Shortly after WWII, flashbacks tell the story of Marise, her husband Paul, and Jean, who was imprisoned with Paul in a German camp. While attempting to escape from the camp Paul is shot, ...
See full summary »
Mary, a writer working on a novel about a love triangle, is attracted to her publisher. Her suitor Jimmy is determined to break them up; he introduces Mary to the publisher's wife without ... See full summary »
In this family saga, Mrs. Parkington recounts the story of her life, beginning as a hotel maid in frontier Nevada where she is swept off her feet by mine owner and financier Augustus ... See full summary »
Sky and Linda meet on vacation and become engaged. When Sky introduces Linda to his best friend, Jeff, Linda and Jeff fall in love and marry. But Jeff's work puts a strain on the marriage ... See full summary »
Former seaman Clinton Jones now works at a lowly job. His daughter Ruth wants to become an actress. Clinton gets fired and Ruth rejects the advances of Fred Whitmarsh. Her father gives her ... See full summary »
Shortly after WWII, flashbacks tell the story of Marise, her husband Paul, and Jean, who was imprisoned with Paul in a German camp. While attempting to escape from the camp Paul is shot, and Jean goes to see Marise, confirming the news she had gotten already about Paul's death. Jean has fallen in love with Marise through the stories Paul told him, and wants to stay with her in the seaside town in Brittany where Paul owned a small business. Written by
Ron Kerrigan <firstname.lastname@example.org>
This film received its USA television premiere in Los Angeles Tuesday 13 November 1956 on KTTV (Channel 11), followed by Philadelphia Saturday 2 February 1957 on WFIL (Channel 6) and by New York City Monday 4 March 1957 on WCBS (Chanel 2); in San Francisco it first aired 31 December 1957 on KGO (Channel 7). See more »
I just finished viewing "Desire Me" (bad title, I admit), which I began with a bit of trepidation--so off-putting was its reputation as an MGM stinker--but I found myself drawn into its unique realm mainly by the compelling performances of G. Garson and R. Hart.
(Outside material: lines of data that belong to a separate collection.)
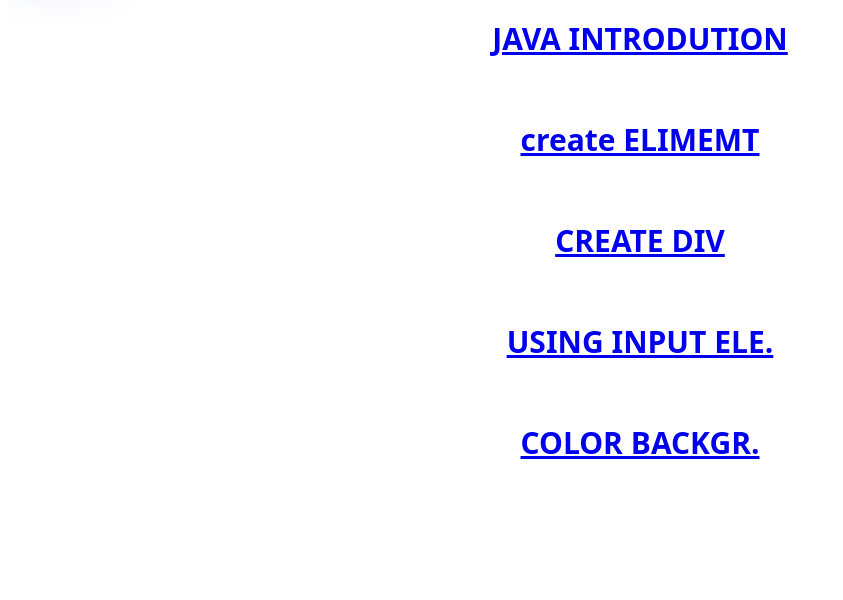
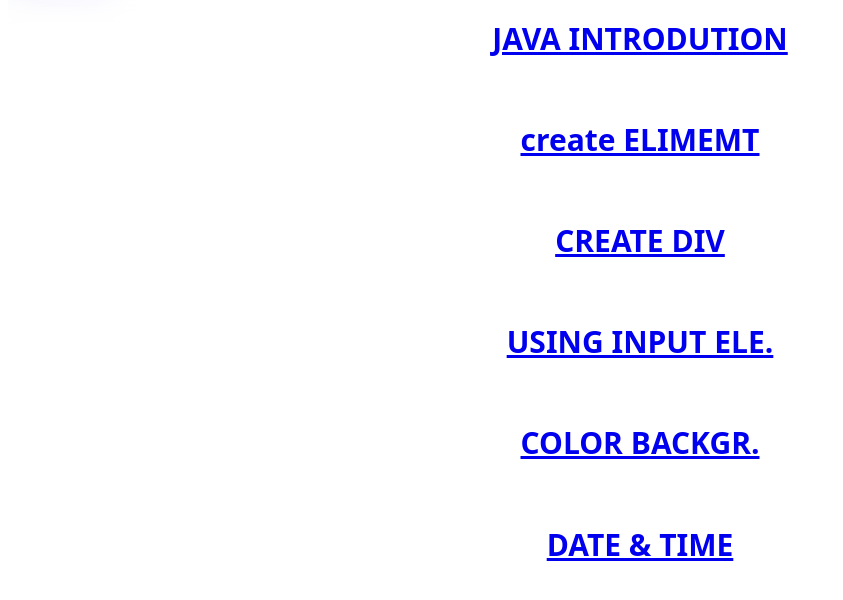
Before and after one commit to Sandeep102009/web, a plain HTML site: page java.html in a window 1280 px wide. Shown: the part 48-648 px from the top of the page, without its empty margins (0-843 px from the left). Drawn offline with Linux system fonts and the light colour scheme.

Commit message:
Update java.html

```diff
--- a/java.html
+++ b/java.html
@@ -83,6 +83,12 @@ h1:hover
   </h1>
  </div>
 
+  <div class="card">
+    <h1>
+    <a href="date.html" class>DATE & TIME </a>
+  </h1>
+ </div>
+
 
 
 </body>
```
Sadly, R. Mitchum, one of my favorite actors of all time, had little on screen time in which to create a character of depth. Perhaps the filmmakers didn't realize that they had (unintentionally?) created a fine piece of magic realism--the almost mythic setting in a remote and traditionally mystical part of France (the realm of Breton-Arthurian legend and the arcane spiritual 4th dimension of the Celts), land of fog and mists. There are the "singing pool" that Garson shows to Hart, the doppelganger figures of Hart and Mitchum, a deeply troubled Garson's brave navigation of the rough emotional waters between these two men, the superbly photographed climax in deep fog in which one could scarcely distinguish between Mitchum and Hart. The only jarring note was the badly read voice-over introducing a saccharine tone into the concluding moments of the film. I think this is a must-see for anyone claiming to be a knowledgeable fan of 1940s films.
1 of 1 people found this review helpful.
Was this review helpful to you?